The Pistons improved to 43-37 after finishing 32-50 last season and rose to seventh place in the Eastern Conference with the victory. Jackson led the charge Friday, shooting 14 of 20 from the field and adding nine assists. Tobias Harris, a trade-deadline acquisition, contributed 17 points, while all-star Andre Drummond was held to eight points and six rebounds in 26 minutes.
Morris, playing against his twin brother, Marcus, for the third time since joining the Wizards, recorded 29 points, his most in a Wizards uniform. Bradley Beal, who assumed some primary ballhandling duties with Wall out, contributed 25 points and had six turnovers. Ramon Sessions, Wall’s replacement in the starting lineup, finished with 12 points and six assists.
Wall underwent an MRI exam on his right knee after sitting out Wednesday’s win over the Brooklyn Nets — the first game he had missed this season — and the results revealed no tear or sprain. After the Wizards had their team photo taken at Verizon Center on Thursday morning, he went to a doctor and the knee was drained. That remedied the swelling, but the pain remained after treatment all day Thursday and Friday morning before the team rode the bus to Auburn Hills for shoot-around.
“It took all the fluid out, but it’s just still sore and numb to move,” Wall said after shoot-around Friday morning. “It’s just sore. It’s still sore.”
Wall also said he still doesn’t know how he hurt the knee. He woke up with it swollen Wednesday morning. He recalled his day Tuesday, mystified: practice, shooting workouts, usual maintenance treatment, shower, media availability, home.
“Nothing was wrong,” Wall said.
The Wizards did not succumb without some pugnacity Friday. The Pistons used a three-point barrage — they made nine of their first 11 attempts — to build a 19-point lead in the second quarter, which Washington shrunk to seven at halftime. Detroit again tried to put the Wizards away in the third quarter, widening the gulf back to 16 with 4 minutes 58 seconds remaining in the period on a three-point play by Marcus Morris.
The Wizards then closed the period on a 21-5 spurt behind Markieff Morris, who tallied 20 points in the quarter — one fewer than his previous high in a game with Washington — and capped the dominant stretch with a half-court heave at the buzzer that cut Detroit’s lead to 86-84 entering the final frame. It was Washington’s first 20-point quarter since Trevor Ariza recorded 24 points in a period against the Philadelphia 76ers in March 2014.
Washington later seized its first lead of the game, 87-86, with 10:16 left when Reggie Bullock was called for a technical foul and Beal made the ensuing free throw. The Pistons then climbed back on top before the Wizards opted to employ a popular strategy: intentionally fouling Drummond, a 35.5 percent free throw shooter. The first foul came with 8:55 remaining. Drummond missed both attempts, air balling the second.
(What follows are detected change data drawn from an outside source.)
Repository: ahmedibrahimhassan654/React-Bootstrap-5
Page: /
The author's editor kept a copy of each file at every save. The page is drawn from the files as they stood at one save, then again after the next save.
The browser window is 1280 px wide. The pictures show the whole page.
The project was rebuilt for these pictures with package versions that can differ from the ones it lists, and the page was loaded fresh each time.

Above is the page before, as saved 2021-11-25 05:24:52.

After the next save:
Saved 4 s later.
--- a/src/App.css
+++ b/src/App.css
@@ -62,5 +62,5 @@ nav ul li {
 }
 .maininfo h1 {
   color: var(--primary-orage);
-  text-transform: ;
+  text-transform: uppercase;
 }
The display forced Pistons Coach Stan Van Gundy to replace Drummond with backup Aron Baynes.
The move paid dividends: Baynes closed the game and scored eight points down the stretch as the Wizards scored just nine points over the final 8:51 with their playoff hopes on the line.
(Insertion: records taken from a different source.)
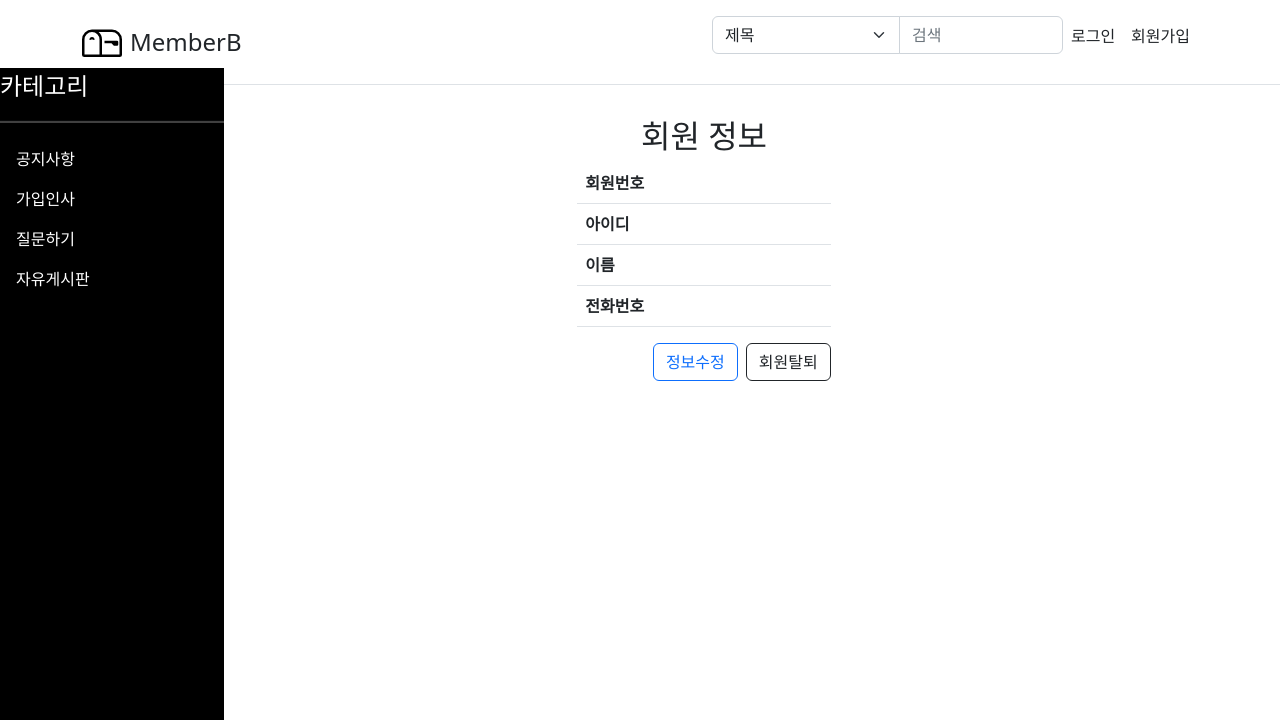
Repository: charmErin/board_220915
Page: http://localhost/board/WEB-INF/views/member/detail.jsp
An editor plug-in stored every save of this project. The page is shown before and after a run of saves, followed by the edit.
The browser window is 1280 px wide. The pictures show the whole page.
The page is served by Tomcat 9. Nobody is signed in. The template is opened directly, without the code that normally fills it, so the values that code supplies are empty.

Above is the page before, as saved 2022-09-16 02:28:20.
Console error: SyntaxError: Unexpected token ';'

After the next 2 saves:
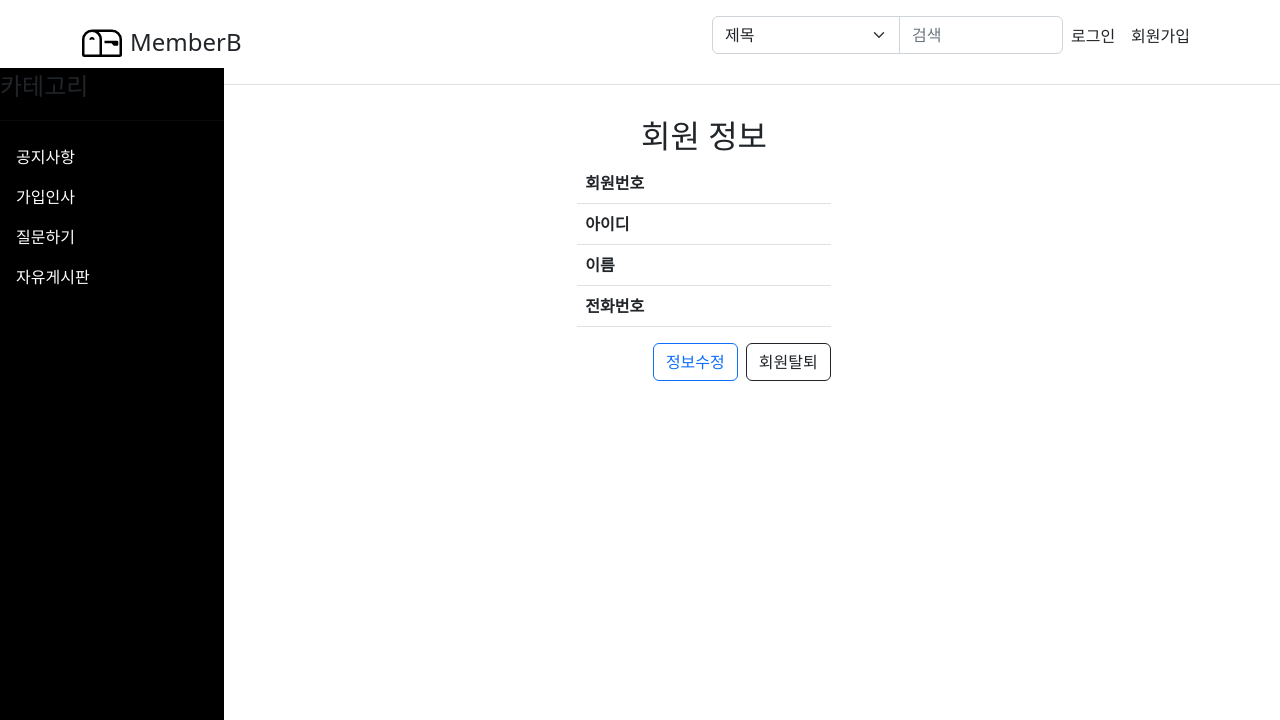
The 2 saves are shown as one change because they came seconds apart.
The last was saved 24 s later.
--- a/board/src/main/webapp/WEB-INF/views/layout/header.jsp
+++ b/board/src/main/webapp/WEB-INF/views/layout/header.jsp
@@ -16,11 +16,6 @@
 		display: inline !important;
 		z-index: 1 !important;
 		background-color: black;
-	}
-
-	hr {
-		background-color: white;
-		height: 3px;
 	}
 </style>
 </head>
@@ -74,7 +69,7 @@
 			</div>
 		</div>
 		<div class="side-bar">
-			<span class="fs-4 text-white">카테고리</span>
+			<span class="fs-4">카테고리</span>
 			<hr>
 			<ul class="nav nav-pills flex-column mb-auto">
 				<li class="nav-item">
Now the question is whether Wall will play again this season. Wall said he hadn’t thought about being shut down before Friday, but he acknowledged that if Washington were to lose, it would become an option.
“If we lose tonight, there’s probably no point,” Wall said before the game. “I don’t know.”